Assignment |
Count up the lines of the data below that contain the string "opacity", then give only the total.

Given data |
-*-

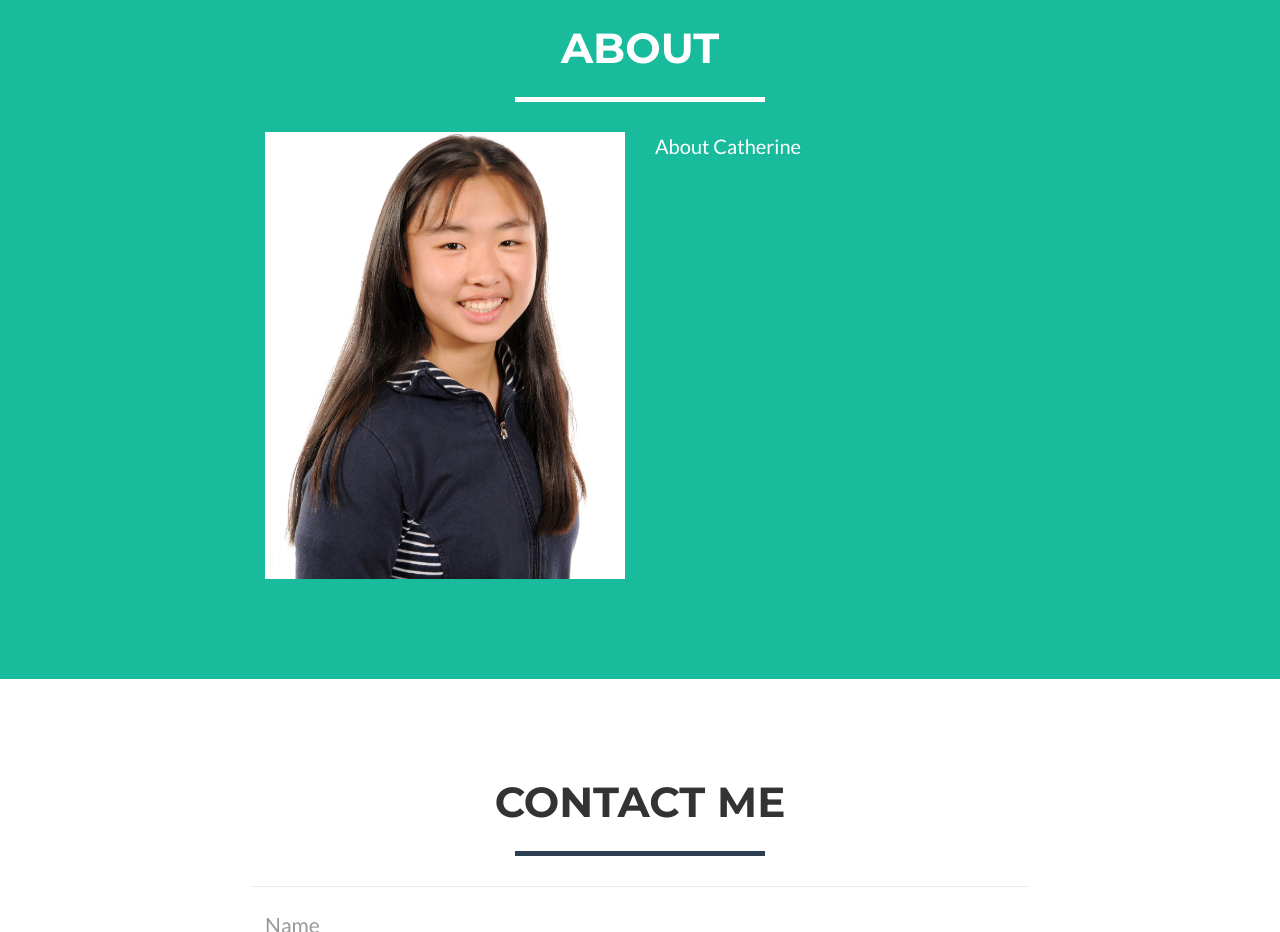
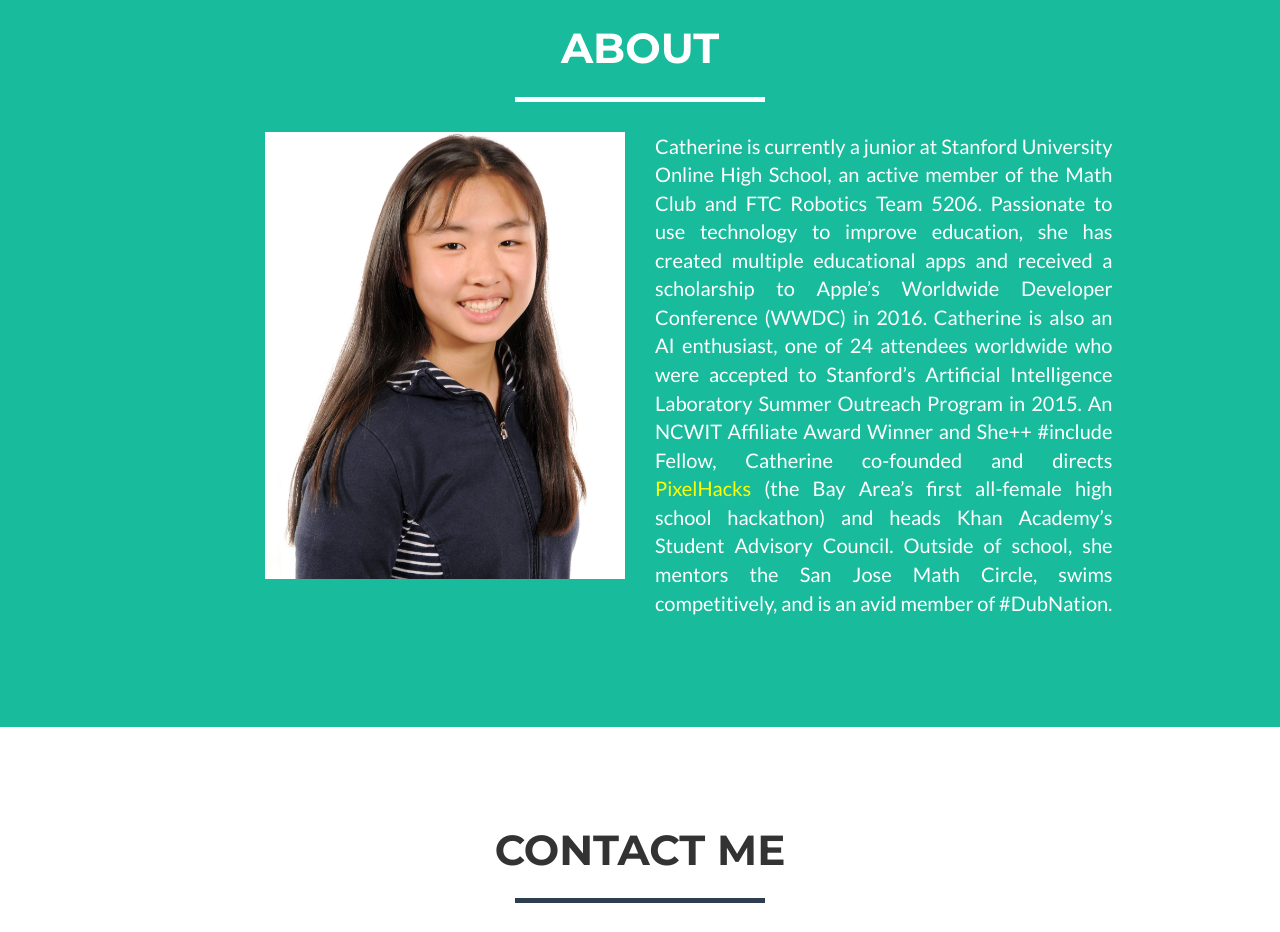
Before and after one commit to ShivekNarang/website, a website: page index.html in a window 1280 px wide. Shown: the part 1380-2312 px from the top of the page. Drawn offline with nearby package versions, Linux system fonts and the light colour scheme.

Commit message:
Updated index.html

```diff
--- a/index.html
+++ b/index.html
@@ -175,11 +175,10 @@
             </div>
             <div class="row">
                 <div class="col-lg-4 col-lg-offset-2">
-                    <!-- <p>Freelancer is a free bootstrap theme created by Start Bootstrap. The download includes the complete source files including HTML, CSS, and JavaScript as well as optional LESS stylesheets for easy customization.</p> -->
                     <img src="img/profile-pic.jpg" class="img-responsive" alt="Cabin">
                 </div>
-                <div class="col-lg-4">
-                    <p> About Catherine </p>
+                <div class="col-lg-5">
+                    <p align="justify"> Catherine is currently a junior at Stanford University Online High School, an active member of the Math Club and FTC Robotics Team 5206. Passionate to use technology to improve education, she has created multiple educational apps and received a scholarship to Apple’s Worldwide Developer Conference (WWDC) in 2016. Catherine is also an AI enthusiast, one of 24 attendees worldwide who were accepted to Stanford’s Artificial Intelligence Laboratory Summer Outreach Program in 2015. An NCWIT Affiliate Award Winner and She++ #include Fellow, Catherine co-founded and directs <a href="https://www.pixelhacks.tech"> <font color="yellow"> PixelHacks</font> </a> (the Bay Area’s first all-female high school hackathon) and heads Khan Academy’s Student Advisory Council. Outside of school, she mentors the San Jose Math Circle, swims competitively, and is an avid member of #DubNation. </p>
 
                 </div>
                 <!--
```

-*-

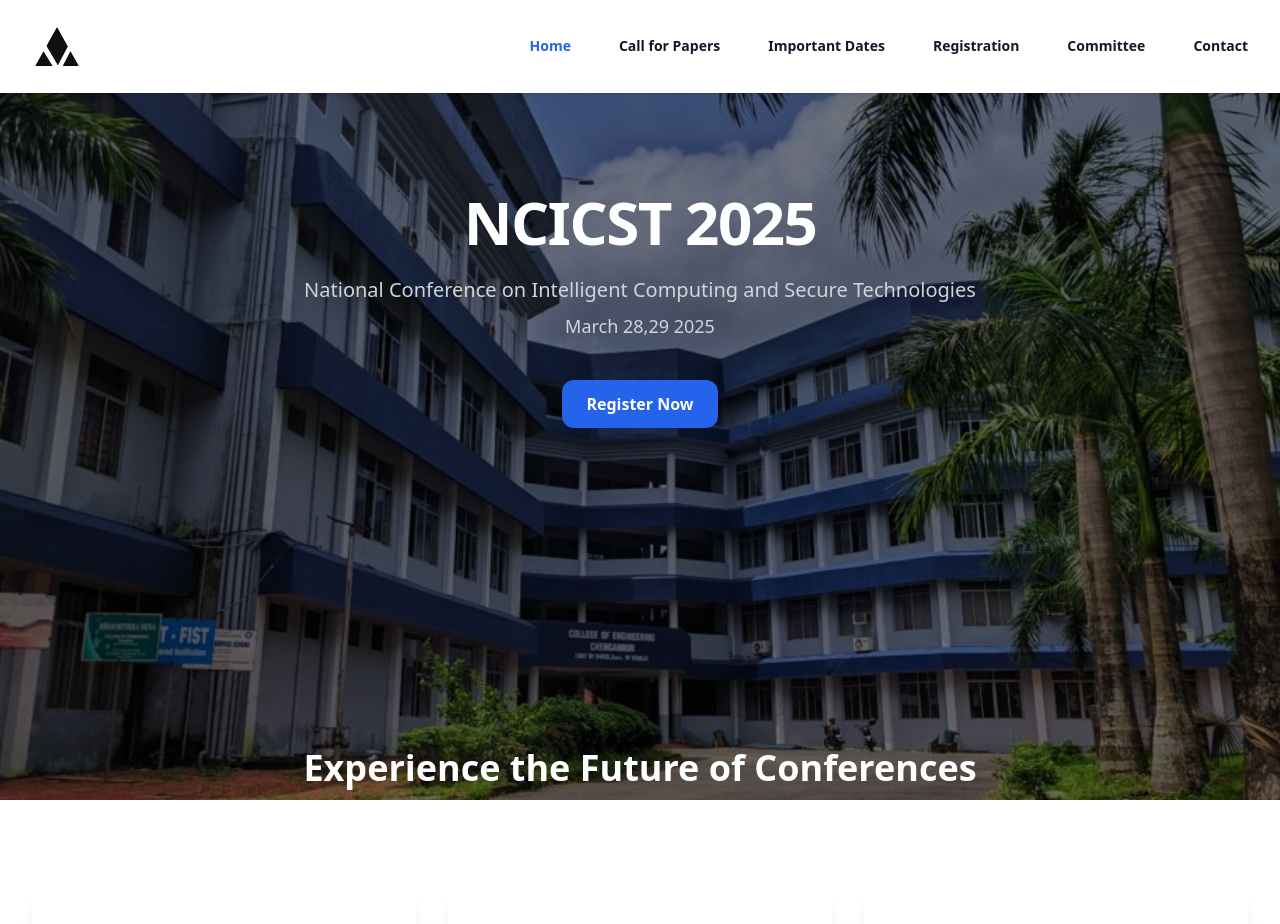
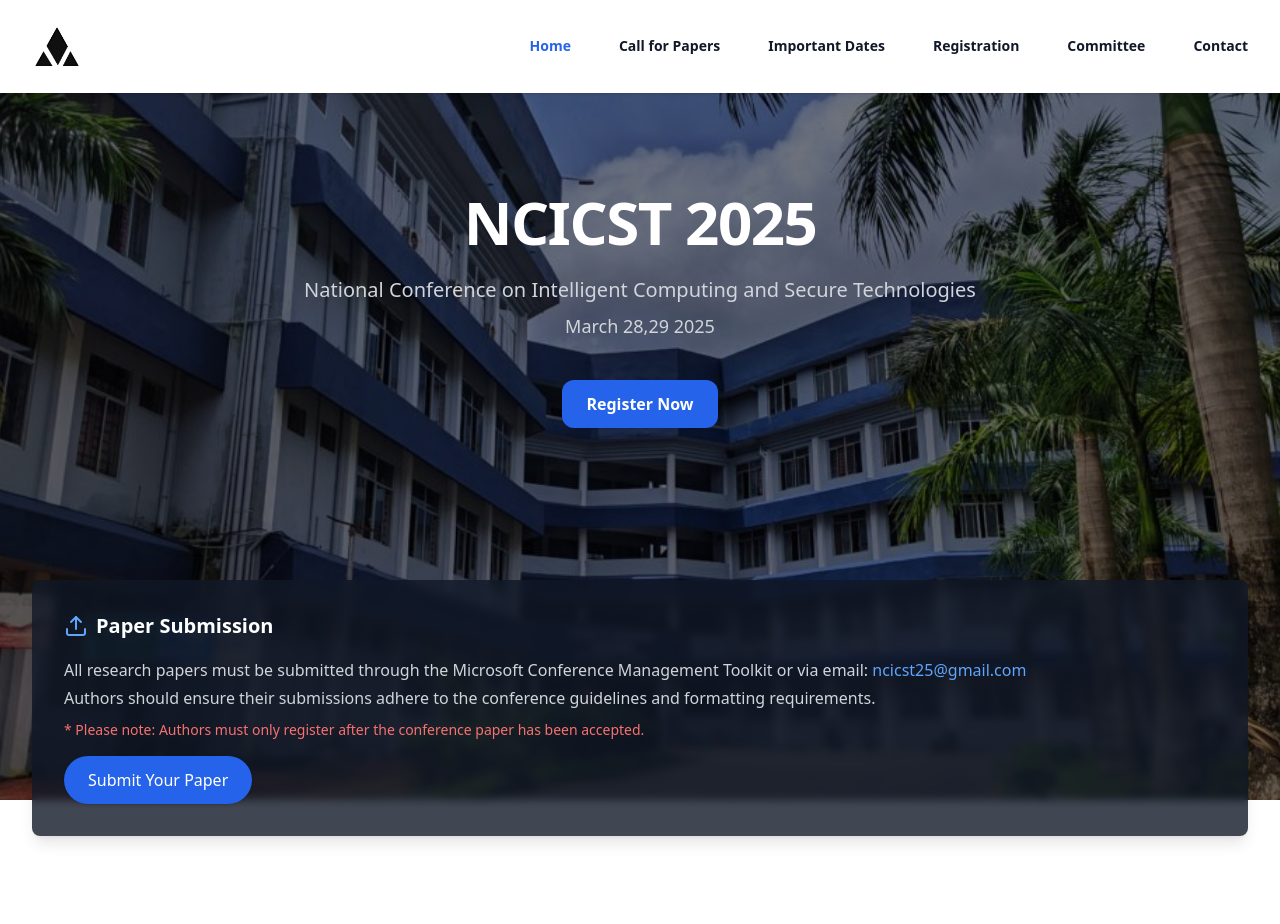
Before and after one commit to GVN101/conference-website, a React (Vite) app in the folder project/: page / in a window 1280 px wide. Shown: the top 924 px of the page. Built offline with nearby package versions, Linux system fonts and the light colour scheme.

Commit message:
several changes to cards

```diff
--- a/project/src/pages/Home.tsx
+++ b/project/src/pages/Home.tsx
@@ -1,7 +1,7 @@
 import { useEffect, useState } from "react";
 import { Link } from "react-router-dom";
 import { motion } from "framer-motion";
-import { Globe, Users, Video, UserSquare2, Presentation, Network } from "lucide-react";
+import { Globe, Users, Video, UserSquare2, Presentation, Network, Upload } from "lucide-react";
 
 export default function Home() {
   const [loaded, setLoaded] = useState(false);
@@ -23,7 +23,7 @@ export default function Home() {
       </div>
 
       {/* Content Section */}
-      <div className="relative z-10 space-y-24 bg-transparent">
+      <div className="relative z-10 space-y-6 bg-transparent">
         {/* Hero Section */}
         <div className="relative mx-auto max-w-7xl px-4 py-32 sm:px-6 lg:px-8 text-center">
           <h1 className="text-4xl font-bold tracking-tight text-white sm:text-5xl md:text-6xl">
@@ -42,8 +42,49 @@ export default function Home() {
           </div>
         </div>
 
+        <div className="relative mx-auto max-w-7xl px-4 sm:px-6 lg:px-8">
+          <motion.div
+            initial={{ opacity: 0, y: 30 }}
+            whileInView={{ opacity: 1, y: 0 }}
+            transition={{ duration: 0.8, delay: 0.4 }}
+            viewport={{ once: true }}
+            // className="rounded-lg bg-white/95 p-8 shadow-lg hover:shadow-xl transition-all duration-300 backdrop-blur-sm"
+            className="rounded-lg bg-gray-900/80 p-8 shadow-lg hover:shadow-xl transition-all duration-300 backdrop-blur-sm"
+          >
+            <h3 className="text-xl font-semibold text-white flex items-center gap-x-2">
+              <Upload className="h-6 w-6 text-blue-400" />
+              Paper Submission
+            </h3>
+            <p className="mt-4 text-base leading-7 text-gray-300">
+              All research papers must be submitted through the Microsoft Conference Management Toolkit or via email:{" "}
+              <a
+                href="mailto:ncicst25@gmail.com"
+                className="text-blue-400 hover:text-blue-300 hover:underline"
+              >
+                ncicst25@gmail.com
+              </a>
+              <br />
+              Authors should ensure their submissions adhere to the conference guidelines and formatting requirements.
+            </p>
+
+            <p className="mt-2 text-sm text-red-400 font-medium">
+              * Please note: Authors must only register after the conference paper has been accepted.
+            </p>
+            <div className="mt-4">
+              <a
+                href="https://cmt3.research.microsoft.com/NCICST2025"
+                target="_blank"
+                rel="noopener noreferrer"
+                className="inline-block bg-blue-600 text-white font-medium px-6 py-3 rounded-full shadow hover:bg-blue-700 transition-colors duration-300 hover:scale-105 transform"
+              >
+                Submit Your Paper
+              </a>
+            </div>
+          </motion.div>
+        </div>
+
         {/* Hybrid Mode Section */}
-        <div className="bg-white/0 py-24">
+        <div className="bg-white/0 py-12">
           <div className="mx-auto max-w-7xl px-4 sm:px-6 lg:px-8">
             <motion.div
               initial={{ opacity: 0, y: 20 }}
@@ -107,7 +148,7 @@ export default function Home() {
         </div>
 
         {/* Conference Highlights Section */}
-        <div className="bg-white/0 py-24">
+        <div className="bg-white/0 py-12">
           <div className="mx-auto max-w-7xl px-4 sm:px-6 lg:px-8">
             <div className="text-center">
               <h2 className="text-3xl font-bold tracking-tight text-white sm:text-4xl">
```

-*-

Reply to the task |
3